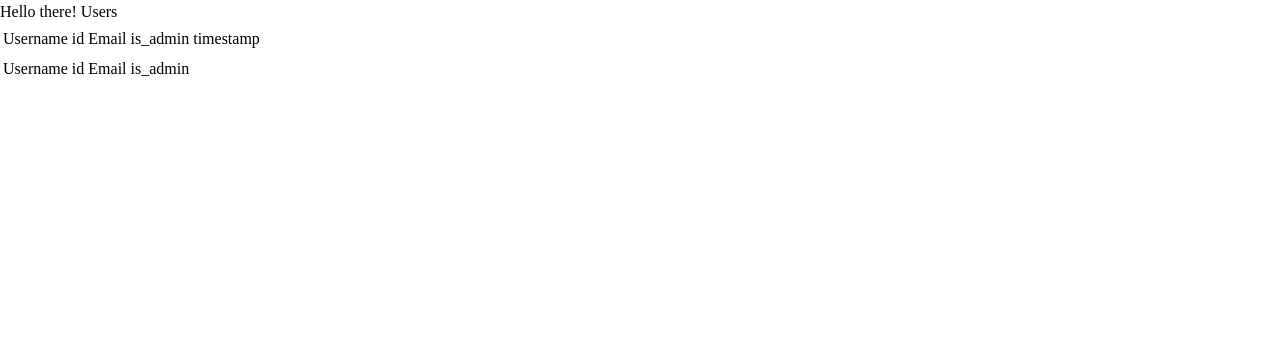
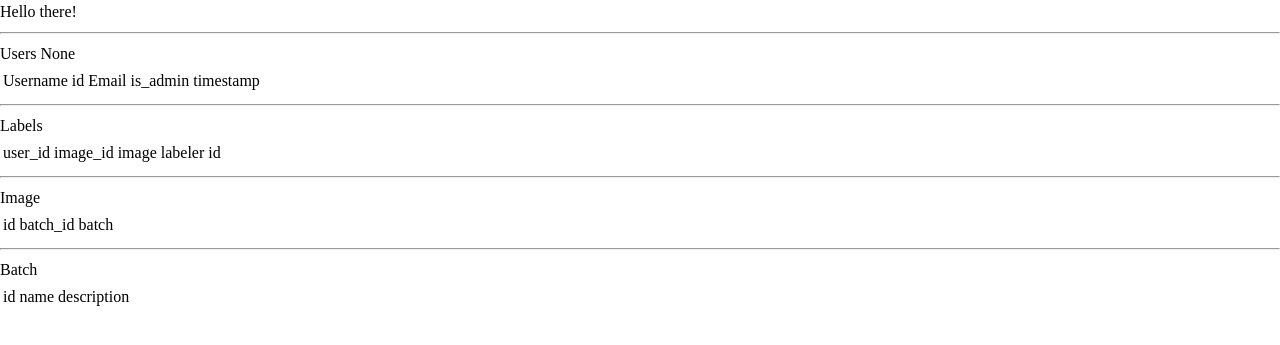
Before and after one commit to chaosdusk/TrueFidelity, a Flask app: template site/app/templates/tables.html in a window 1280 px wide. Shown: the top 345 px of the page. Run offline with Flask 2, Linux system fonts and the light colour scheme; the template is opened without the code that fills it, so the values that code supplies are empty.

Commit message:
added filename to image, save to work on databases page

```diff
--- a/site/app/routes.py
+++ b/site/app/routes.py
@@ -10,7 +10,7 @@ from io import BytesIO
 from flask import render_template, flash, redirect, make_response, url_for, request
 
 from flask_login import current_user, login_user, logout_user, login_required
-from app.models import User
+from app.models import User, Label, Image, Batch
 
 from app import app, db
 from app.forms import LoginForm, RegistrationForm
@@ -75,8 +75,12 @@ def index():
 @app.route('/database', methods=['GET'])
 def display_tables():
     users = User.query.all()
-    print(users)
-    return render_template('tables.html', users=users)
+    labels = Label.query.all()
+    images = Image.query.all()
+    batches = Batch.query.all()
+    print("test")
+    print(users[0].__table__.columns._data.keys())
+    return render_template('tables.html', users=users, labels=labels, images=images, batches=batches)
 
 
 @app.route('/label', methods=['GET'])
--- a/site/app/templates/tables.html
+++ b/site/app/templates/tables.html
@@ -6,7 +6,7 @@
 
 {% block body %}
 Hello there!
-
+<hr>
 Users
 <table>
     <TR>
@@ -16,6 +16,8 @@ Users
         <TD class="c4">is_admin</TD>
         <TD class="c5">timestamp</TD>
     </TR>
+    {% set keys = users[0].__table__.columns._data.keys() if users[0] else None %}
+    {{ keys }}
     {% for user in users %}
     <TR>
         <TD class="c1">{{user.username}}</TD>
@@ -26,21 +28,58 @@ Users
     </TR>
     {% endfor %}
 </table>
+<hr>
 
-
+Labels
 <table>
     <TR>
-        <TD class="c1">Username</TD>
-        <TD class="c2">id</TD>
-        <TD class="c3">Email</TD>
-        <TD class="c4">is_admin</TD>
+        <TD class="c1">user_id</TD>
+        <TD class="c2">image_id</TD>
+        <TD class="c3">image</TD>
+        <TD class="c4">labeler</TD>
+        <TD class="c4">id</TD>
     </TR>
-    {% for user in users %}
+    {% for label in labels %}
     <TR>
-        <TD class="c1">{{user.username}}</TD>
-        <TD class="c2">{{user.id}}</TD>
-        <TD class="c3">{{user.email}}</TD>
-        <TD class="c4">{{user.is_admin}}</TD>
+        <TD class="c1">{{label.user_id}}</TD>
+        <TD class="c2">{{label.image_id}}</TD>
+        <TD class="c3">{{label.image}}</TD>
+        <TD class="c4">{{label.labeler}}</TD>
+        <TD class="c5">{{label.id}}</TD>
+    </TR>
+    {% endfor %}
+</table>
+<hr>
+
+Image
+<table>
+    <TR>
+        <TD class="c1">id</TD>
+        <TD class="c2">batch_id</TD>
+        <TD class="c3">batch</TD>
+    </TR>
+    {% for image in images %}
+    <TR>
+        <TD class="c1">{{image.id}}</TD>
+        <TD class="c2">{{image.batch_id}}</TD>
+        <TD class="c3">{{image.batch}}</TD>
+    </TR>
+    {% endfor %}
+</table>
+<hr>
+
+Batch
+<table>
+    <TR>
+        <TD class="c1">id</TD>
+        <TD class="c2">name</TD>
+        <TD class="c3">description</TD>
+    </TR>
+    {% for batch in batches %}
+    <TR>
+        <TD class="c1">{{batch.id}}</TD>
+        <TD class="c2">{{batch.name}}</TD>
+        <TD class="c3">{{batch.description}}</TD>
     </TR>
     {% endfor %}
 </table>
```
Also changed, not shown: site/app/models.py (+4 -4 lines), site/migrations/versions/c4764caaad8c_replace_numeric_with_float.py (added, +54 -0 lines), site/migrations/versions/ecc75395acfb_add_filename_to_image.py (added, +28 -0 lines), site/tf_site.py (+9 -1 lines), site/app.db, 1 other file.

____________

▸ **TASK STATEMENT**: Because only the text is wanted, repeat all the entries exactly and leave out the pictures.

▸ **REPLY TO THE EXERCISE**:
Before and after one commit to chaosdusk/TrueFidelity, a Flask app: template site/app/templates/tables.html in a window 1280 px wide. Shown: the top 345 px of the page. Run offline with Flask 2, Linux system fonts and the light colour scheme; the template is opened without the code that fills it, so the values that code supplies are empty.

Commit message:
added filename to image, save to work on databases page

```diff
--- a/site/app/routes.py
+++ b/site/app/routes.py
@@ -10,7 +10,7 @@ from io import BytesIO
 from flask import render_template, flash, redirect, make_response, url_for, request
 
 from flask_login import current_user, login_user, logout_user, login_required
-from app.models import User
+from app.models import User, Label, Image, Batch
 
 from app import app, db
 from app.forms import LoginForm, RegistrationForm
@@ -75,8 +75,12 @@ def index():
 @app.route('/database', methods=['GET'])
 def display_tables():
     users = User.query.all()
-    print(users)
-    return render_template('tables.html', users=users)
+    labels = Label.query.all()
+    images = Image.query.all()
+    batches = Batch.query.all()
+    print("test")
+    print(users[0].__table__.columns._data.keys())
+    return render_template('tables.html', users=users, labels=labels, images=images, batches=batches)
 
 
 @app.route('/label', methods=['GET'])
--- a/site/app/templates/tables.html
+++ b/site/app/templates/tables.html
@@ -6,7 +6,7 @@
 
 {% block body %}
 Hello there!
-
+<hr>
 Users
 <table>
     <TR>
@@ -16,6 +16,8 @@ Users
         <TD class="c4">is_admin</TD>
         <TD class="c5">timestamp</TD>
     </TR>
+    {% set keys = users[0].__table__.columns._data.keys() if users[0] else None %}
+    {{ keys }}
     {% for user in users %}
     <TR>
         <TD class="c1">{{user.username}}</TD>
@@ -26,21 +28,58 @@ Users
     </TR>
     {% endfor %}
 </table>
+<hr>
 
-
+Labels
 <table>
     <TR>
-        <TD class="c1">Username</TD>
-        <TD class="c2">id</TD>
-        <TD class="c3">Email</TD>
-        <TD class="c4">is_admin</TD>
+        <TD class="c1">user_id</TD>
+        <TD class="c2">image_id</TD>
+        <TD class="c3">image</TD>
+        <TD class="c4">labeler</TD>
+        <TD class="c4">id</TD>
     </TR>
-    {% for user in users %}
+    {% for label in labels %}
     <TR>
-        <TD class="c1">{{user.username}}</TD>
-        <TD class="c2">{{user.id}}</TD>
-        <TD class="c3">{{user.email}}</TD>
-        <TD class="c4">{{user.is_admin}}</TD>
+        <TD class="c1">{{label.user_id}}</TD>
+        <TD class="c2">{{label.image_id}}</TD>
+        <TD class="c3">{{label.image}}</TD>
+        <TD class="c4">{{label.labeler}}</TD>
+        <TD class="c5">{{label.id}}</TD>
+    </TR>
+    {% endfor %}
+</table>
+<hr>
+
+Image
+<table>
+    <TR>
+        <TD class="c1">id</TD>
+        <TD class="c2">batch_id</TD>
+        <TD class="c3">batch</TD>
+    </TR>
+    {% for image in images %}
+    <TR>
+        <TD class="c1">{{image.id}}</TD>
+        <TD class="c2">{{image.batch_id}}</TD>
+        <TD class="c3">{{image.batch}}</TD>
+    </TR>
+    {% endfor %}
+</table>
+<hr>
+
+Batch
+<table>
+    <TR>
+        <TD class="c1">id</TD>
+        <TD class="c2">name</TD>
+        <TD class="c3">description</TD>
+    </TR>
+    {% for batch in batches %}
+    <TR>
+        <TD class="c1">{{batch.id}}</TD>
+        <TD class="c2">{{batch.name}}</TD>
+        <TD class="c3">{{batch.description}}</TD>
     </TR>
     {% endfor %}
 </table>
```
Also changed, not shown: site/app/models.py (+4 -4 lines), site/migrations/versions/c4764caaad8c_replace_numeric_with_float.py (added, +54 -0 lines), site/migrations/versions/ecc75395acfb_add_filename_to_image.py (added, +28 -0 lines), site/tf_site.py (+9 -1 lines), site/app.db, 1 other file.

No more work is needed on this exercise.